What is the ecological footprint of your lunch today? Seriously, think about what you brought with you, or where you went out to today. How much land was required to grow the crops or raise the animals involved? How much water did they require? What additional processes go into that food beyond just growing it, like the oil burned to ship ingredients to you?
If you live in Tucson or in Hermosillo (or really in any city with increasing food cart culture now), your routine might include a visit to the nearest taco cart for some carne asada. And a team of researchers have now calculated the ecological footprint of all the carne asada from taco carts in Hermosillo. Their results will appear in a special issue of the Journal of the Southwest this fall.
Carne asada, as I recently learned from two of the authors, Nemer Narchi of ColMich and Alberto Burquez of UNAM in a presentation about their research, has a more specific cultural history and context than just beef that is grilled. This particularly North Mexican dish is a specific process of grilling beef on mesquite charcoal and is a relatively recent culinary invention dating from Jesuit arrival. Carne asada is typically served on wheat tortillas instead of corn tortillas. The article traces the way cattle and wheat together were major agricultural introductions that settled a traditionally nomadic indigenous dominated north, allowing it to be incorporated into the centralized Mexican state. As mining and cattle culture spread, carne asada served alongside tortillas and salsas was born from family celebrations after butchering cattle to serve miners in mining camps. As the population of Northern Mexico became more urban, unemployed butchers during recession cycles opened mobile restaurants serving snack-sized combinations of these ingredients: the taco carts.
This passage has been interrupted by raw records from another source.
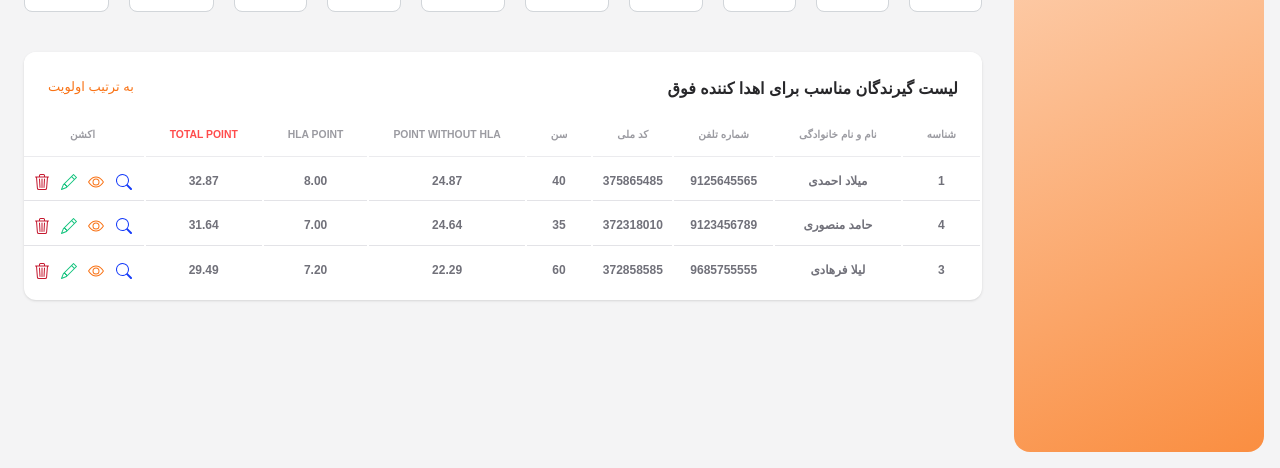
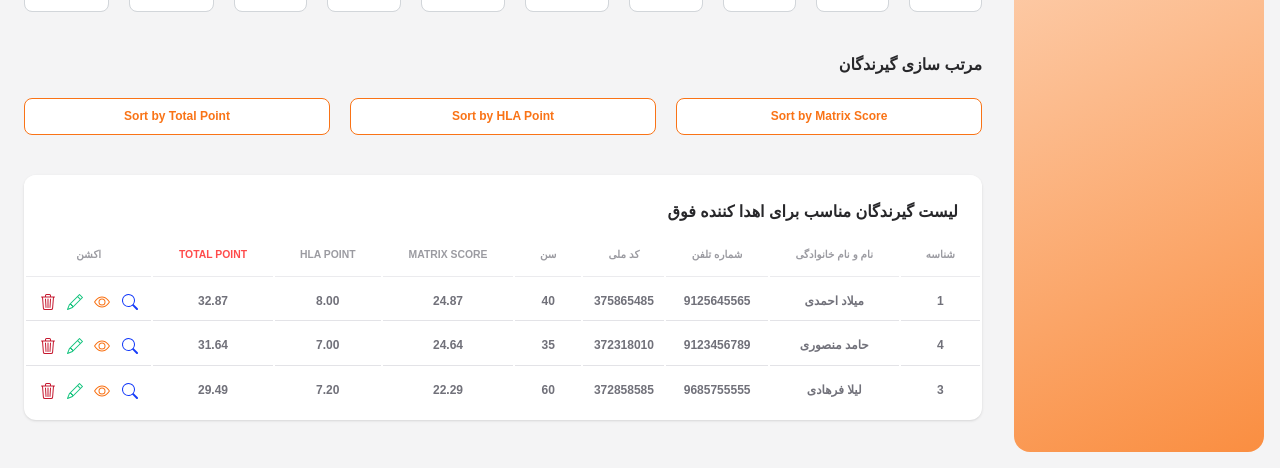
Before and after one commit to ali-ahmadi-official/charity, a Django app: page /donors/1/ in a window 1280 px wide. Shown: the part 544-1012 px from the top of the page. Run offline with Django 5.2, Linux system fonts and the light colour scheme; a user stored in the database is signed in; data comes from the database, SQL or seed files in the repository; both versions use the stored data as it was after the commit; some libraries are stand-ins or nearby versions; some web fonts are replaced.

Commit message:
update hla options

```diff
--- a/static/js/hla.js
+++ b/static/js/hla.js
@@ -143,6 +143,18 @@ trs.forEach(tr => {
     const hla_drb_point = scoreHlaDrb(recipient.hla_drb_first, recipient.hla_drb_second, donor.hla_drb_first, donor.hla_drb_second);
     const hla_dqb1_point = calculateLocusScore(recipient.hla_dqb1_first, recipient.hla_dqb1_first_type, recipient.hla_dqb1_second, recipient.hla_dqb1_second_type, hal_dqb1_list, "hla_dqb1");
 
+    const self_hla_a_point_div = document.getElementById(`hla_a_${recipientId}_point`);
+    const self_hla_b_point_div = document.getElementById(`hla_b_${recipientId}_point`);
+    const self_hla_drb1_point_div = document.getElementById(`hla_drb1_${recipientId}_point`);
+    const self_hla_drb_point_div = document.getElementById(`hla_drb_${recipientId}_point`);
+    const self_hla_dqb1_point_div = document.getElementById(`hla_dqb1_${recipientId}_point`);
+
+    self_hla_a_point_div.innerText = hla_a_point;
+    self_hla_b_point_div.innerText = hla_b_point;
+    self_hla_drb1_point_div.innerText = hla_drb1_point;
+    self_hla_drb_point_div.innerText = hla_drb_point;
+    self_hla_dqb1_point_div.innerText = hla_dqb1_point;
+
     const total_point = ((hla_a_point + hla_b_point + hla_drb1_point + hla_dqb1_point + hla_drb_point) / 5).toFixed(2);
 
     // نمایش در جدول HTML — ستون ششم با تگ <span>
@@ -159,24 +171,30 @@ trs.forEach(tr => {
     }
 });
 
+function sortTableByColumn(columnIndex) {
     const table = document.getElementById('myTable');
     const tbody = table.querySelector('tbody');
-// گرفتن تمام ردیف‌ها داخل tbody
     const rows = Array.from(tbody.querySelectorAll('tr'));
 
-// مرتب‌سازی ردیف‌ها بر اساس مقدار td هشتم (ایندکس 7)
     rows.sort((a, b) => {
-    // گرفتن مقدار td هشتم و تبدیل به عدد
-    const valA = parseFloat(a.cells[7].textContent) || 0;
-    const valB = parseFloat(b.cells[7].textContent) || 0;
-    return valB - valA; // از بیشتر به کمتر
+        const valA = a.cells[columnIndex].textContent.trim();
+        const valB = b.cells[columnIndex].textContent.trim();
+
+        // اگر مقدار عددی بود، به عدد تبدیل کن و مقایسه عددی انجام بده
+        const numA = parseFloat(valA);
+        const numB = parseFloat(valB);
+        if (!isNaN(numA) && !isNaN(numB)) {
+            return numB - numA; // از بیشتر به کمتر
+        }
+
+        // در غیر این صورت، مقایسه رشته‌ای انجام بده
+        return valA.localeCompare(valB, 'fa'); // مرتب‌سازی فارسی
     });
 
-// پاک کردن tbody
+    // پاک کردن tbody و اضافه‌کردن ردیف‌ها
     tbody.innerHTML = '';
-
-// اضافه کردن ردیف‌ها مرتب شده به tbody
     rows.forEach(row => tbody.appendChild(row));
+}
 
 const black = document.querySelector('.black');
 function showDiv(id) {
--- a/templates/donor_detail.html
+++ b/templates/donor_detail.html
@@ -96,11 +96,19 @@
         <div class="form-control" style="display: none;" id="hla_dqb1_first_donor_type">{{ donor.hla_dqb1_1.get_type_display }}</div>
         <div class="form-control" style="display: none;" id="hla_dqb1_second_donor_type">{{ donor.hla_dqb1_2.get_type_display }}</div>
     </div>
+
+    <div class="col-12" style="margin-top: 40px; margin-bottom: -20px;">
+        <h6>مرتب سازی گیرندگان</h6>
+        <div class="my-form" style="grid-template-columns: repeat(3, 1fr);">
+            <button style="background-color: #fff; border: 1px solid #f97316; border-radius: 0.5rem; color: #f97316; padding: 8px 32px; font-size: 0.75rem; font-weight: 700;" onclick="sortTableByColumn(5)">Sort by Matrix Score</button>
+            <button style="background-color: #fff; border: 1px solid #f97316; border-radius: 0.5rem; color: #f97316; padding: 8px 32px; font-size: 0.75rem; font-weight: 700;" onclick="sortTableByColumn(6)">Sort by HLA Point</button>
+            <button style="background-color: #fff; border: 1px solid #f97316; border-radius: 0.5rem; color: #f97316; padding: 8px 32px; font-size: 0.75rem; font-weight: 700;" onclick="sortTableByColumn(7)">Sort by Total Point</button>
+        </div>
+    </div>
     <div class="col-12" style="margin-top: 40px;">
         <div class="card mb-4">
             <div class="card-header pb-0" style="display: flex; justify-content: space-between;">
                 <h6>لیست گیرندگان مناسب برای اهدا کننده فوق</h6>
-                <p style="font-size: small; color: #f97316;">به ترتیب اولویت</p>
             </div>
             <div class="card-body px-0 pt-0 pb-2">
                 <div class="table-responsive p-0">
@@ -124,7 +132,7 @@
                                     سن</th>
                                 <th
                                     class="text-center text-uppercase text-secondary text-xxs font-weight-bolder opacity-7">
-                                    Point Without HLA</th>
+                                    Matrix Score</th>
                                 <th
                                     class="text-center text-uppercase text-secondary text-xxs font-weight-bolder opacity-7">
                                     HLA Point</th>
@@ -201,6 +209,7 @@
                                     <div class="form-control" id="hla_dqb1_first_{{ recipient.id }}">{{ recipient.hla_dqb1_1 }}</div>
                                     <div class="form-control" id="hla_dqb1_second_{{ recipient.id }}">{{ recipient.hla_dqb1_2 }}</div>
                                     <div class="form-control c6">Recipient</div>
+
                                     <div style="display: none;" id="hla_a_first_{{ recipient.id }}_type">{{ recipient.hla_a_1.get_type_display }}</div>
                                     <div style="display: none;" id="hla_a_second_{{ recipient.id }}_type">{{ recipient.hla_a_2.get_type_display }}</div>
                                     <div style="display: none;" id="hla_b_first_{{ recipient.id }}_type">{{ recipient.hla_b_1.get_type_display }}</div>
@@ -211,6 +220,13 @@
                                     <div style="display: none;" id="hla_drb_second_{{ recipient.id }}_type">{{ recipient.hla_drb_2.get_type_display }}</div>
                                     <div style="display: none;" id="hla_dqb1_first_{{ recipient.id }}_type">{{ recipient.hla_dqb1_1.get_type_display }}</div>
                                     <div style="display: none;" id="hla_dqb1_second_{{ recipient.id }}_type">{{ recipient.hla_dqb1_2.get_type_display }}</div>
+
+                                    <div class="form-control c1" id="hla_a_{{ recipient.id }}_point"></div>
+                                    <div class="form-control c2" id="hla_b_{{ recipient.id }}_point"></div>
+                                    <div class="form-control c3" id="hla_drb1_{{ recipient.id }}_point"></div>
+                                    <div class="form-control c4" id="hla_drb_{{ recipient.id }}_point"></div>
+                                    <div class="form-control c5" id="hla_dqb1_{{ recipient.id }}_point"></div>
+                                    <div class="form-control c6">Point</div>
                                 </div>
                                 <td class="align-middle text-center">
                                     <a href="#" title="See HLA" style="padding: 0 4px;" onclick="showDiv('recipient_{{ recipient.id }}')">
--- a/templates/main.html
+++ b/templates/main.html
@@ -148,7 +148,7 @@
                                     سن</th>
                                 <th
                                     class="text-center text-uppercase text-secondary text-xxs font-weight-bolder opacity-7">
-                                    Point Without HLA</th>
+                                    Matrix Score</th>
                                 <th
                                     class="text-center text-uppercase text-secondary text-xxs font-weight-bolder opacity-7">
                                     اکشن</th>
--- a/templates/recipient_list.html
+++ b/templates/recipient_list.html
@@ -78,7 +78,7 @@
                                     سن</th>
                                 <th
                                     class="text-center text-uppercase text-secondary text-xxs font-weight-bolder opacity-7">
-                                    Point Without HLA</th>
+                                    Matrix Score</th>
                                 <th
                                     class="text-center text-uppercase text-secondary text-xxs font-weight-bolder opacity-7">
                                     اکشن</th>
```
Also changed, not shown: db.sqlite3, 1 other file. Lines whose indentation alone changed are shown as unchanged.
The researchers then calculate the environmental and socioeconomic costs of the industry that has formed to produce the now ingrained culinary traditions. When you eat carne asada from a taco cart in Hermosillo, the cattle were likely raised on the extensive ranches surrounding the city. Throughout the state of Sonora, ranch lands are being converted from native Sonoran Desert thornscrub plants, including native grasses, to bulldozed and planted pastures of a grass introduced from Africa, known as buffel grass (Pennisetum ciliare). Yes, this is the grass that I have been studying for a good part of my dissertation research. It has a large effect on the native plant species. Between the bulldozing, the buffel grass planting, the water required, and the potential erosion and other effects of overgrazing, cattle ranching in Sonora to produce the legendary carne asada can have a heavy footprint, as well as a large one.
And then you must consider the wheat grown to produce the tortillas. And the native mesquite trees cut, frequently from ecologically fragile riparian areas, to produce the mesquite charcoal used to grill the beef. So what is the final footprint? You’ll have to check out their article this fall or some recent press coverage for more details.
But almost more importantly, this research focuses on the footprint of everyday objects, and provides a model for how to start researching that. You can plug your life statistics into online calculators to find out your overall ecological footprint, but it feels a little more abstract than knowing what this one taco required some specific amount of acreage and, increasingly importantly, some specific amount of water. They also examine why that footprint is what it is, what social and economic choices and policies and trends shaped that footprint.
What are the footprints of the small pleasures and cultural anchors of your daily life? What would be your taco cart if you were to follow the lead of Nemer, Alberto, and their coauthors, to find out what something you consume regularly costs ecologically and why it is made that way?